Hoverboards now join the list of potentially dangerous electrical devices that are responsible for more than 3,000 Victorian house fires every year.
Common household items such as heaters and electric blankets are also listed as a fire risk if unattended.
According to the Country Fire Authority (CFA), most deaths associated with house fires are easily preventable. These simple precautions can be taken to make homes safer this summer.
VIDEO: Fire safety at home
Complete a home fire safety checklist
Basic precautions and setting good habits can make a huge difference in homes.
- Appliances such as gas heaters should be serviced regularly, while lint should be cleaned from dryers after every use.
- Products with frayed and damaged wiring, particularly in everyday items such as electric blankets, should also be disposed.
- Create a buffer zone around heating equipment and fireplaces, to prevent flammables from catching on fire.
- The most fire-prone area in the home is the kitchen. Keep stovetops clear of grease and flammable liquids. Flames should never be left unattended.
A simple home fire safety checklist can be found here.
Be prepared: Protecting your home from bushfires
Australian homes by law are required to have at least one working smoke alarm.
Although it is highly recommended that a smoke alarm be installed in every room.
- Smoke alarms should be powered by long-lasting 9V akaline batteries and tested once a month to ensure maximum reliability.
- Look for the AS3786 marking, it ensures smoke alarms meet Australian standards.
- Replace devices every 10 years.
People cannot smell smoke in their sleep, so a working fire alarm increases the chances of surviving a house fire by 60%. So what should happen in the case of a ringing alarm?
Implement emergency procedures
A well-rehearsed fire escape plan is essential to surviving a blaze at home. All family members – particularly children- should learn procedures to be well-prepared.
Ensure the following procedures are known to avoid disaster:
- If your clothes catch fire, stop, drop and roll
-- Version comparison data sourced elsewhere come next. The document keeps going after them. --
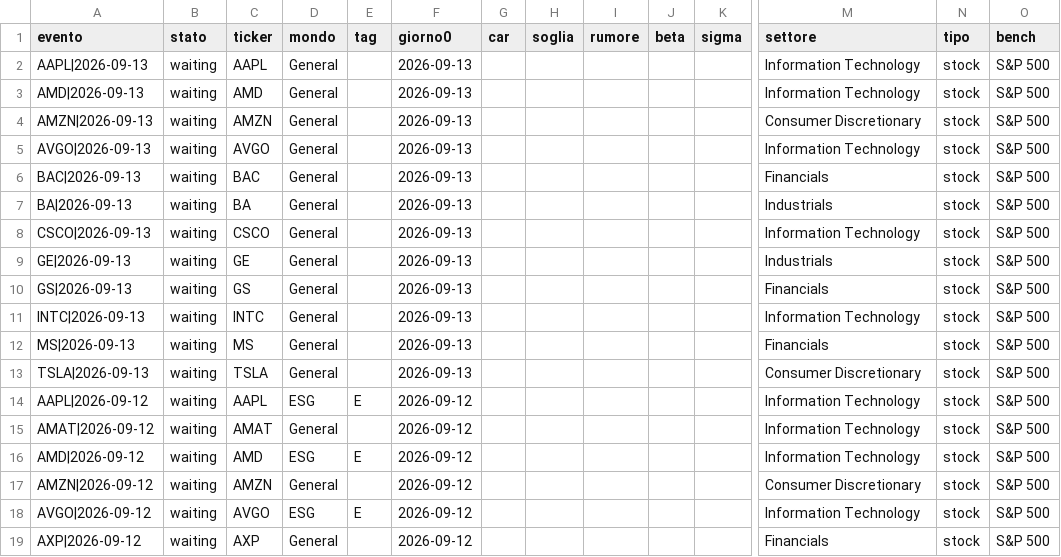
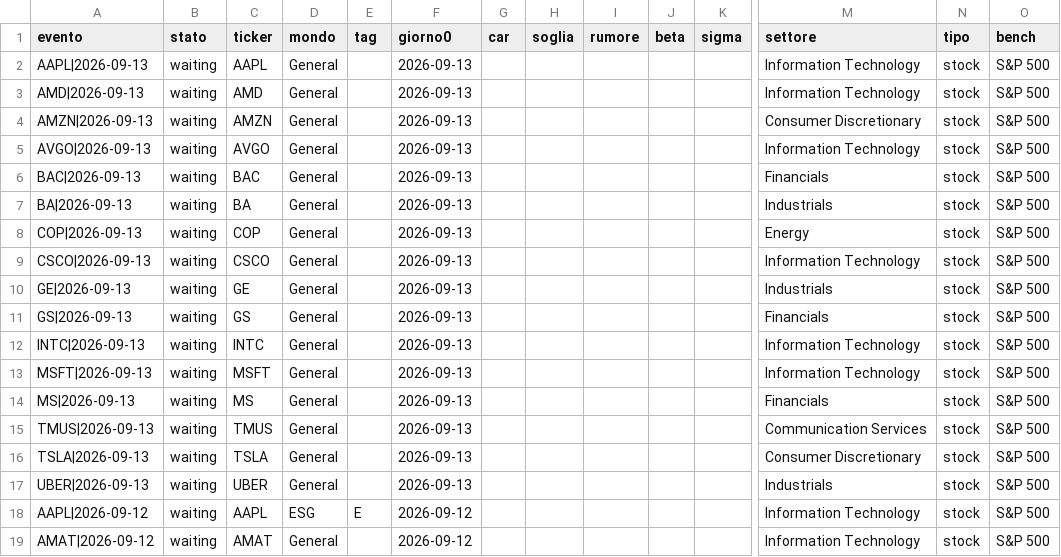
Before and after one commit to carlospinetto99/news-impact-tracker, a CSV file: eventi.csv, drawn as a sheet; only a part is shown, gaps mark what is left out; the shorter side is filled out with more unchanged rows; rows hold the shown columns only; the diff names each change by its address in the sheet, - before the commit and + after, or states it on an @@ line.

```diff
--- a/eventi.csv
+++ b/eventi.csv
+row 8: COP|2026-09-13 | waiting | COP | General |  | 2026-09-13 |  |  |  |  |  | Energy | stock | S&P 500
+row 13: MSFT|2026-09-13 | waiting | MSFT | General |  | 2026-09-13 |  |  |  |  |  | Information Technology | stock | S&P 500
+row 15: TMUS|2026-09-13 | waiting | TMUS | General |  | 2026-09-13 |  |  |  |  |  | Communication Services | stock | S&P 500
+row 17: UBER|2026-09-13 | waiting | UBER | General |  | 2026-09-13 |  |  |  |  |  | Industrials | stock | S&P 500
```
Also changed, not shown: 1 other file.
- Use a thick, woolen blanket to smother flames
- Have at least two safe exit options
- While escaping a fire, crawl towards the exit to avoid breathing in smoke. Make sure to use the back of your hand to check doors for heat and head to a designated meeting spot safe from the fire.
- Make sure all windows can be opened from the inside.
Remain alert in summer
The CFA says while most house fires begin in winter, families should also remain alert during the warmer months of the year.
“That doesn’t mean safety measures in the home should be abandoned after winter,” a CFA spokesperson said.
“Unattended cooking, faulty appliances and overloaded power boards are just some of the common causes of house fires that occur year-round.”
It’s never too late to implement safety measures to protect yourself and your loved ones. More information on fire protection can be found at theCFA website.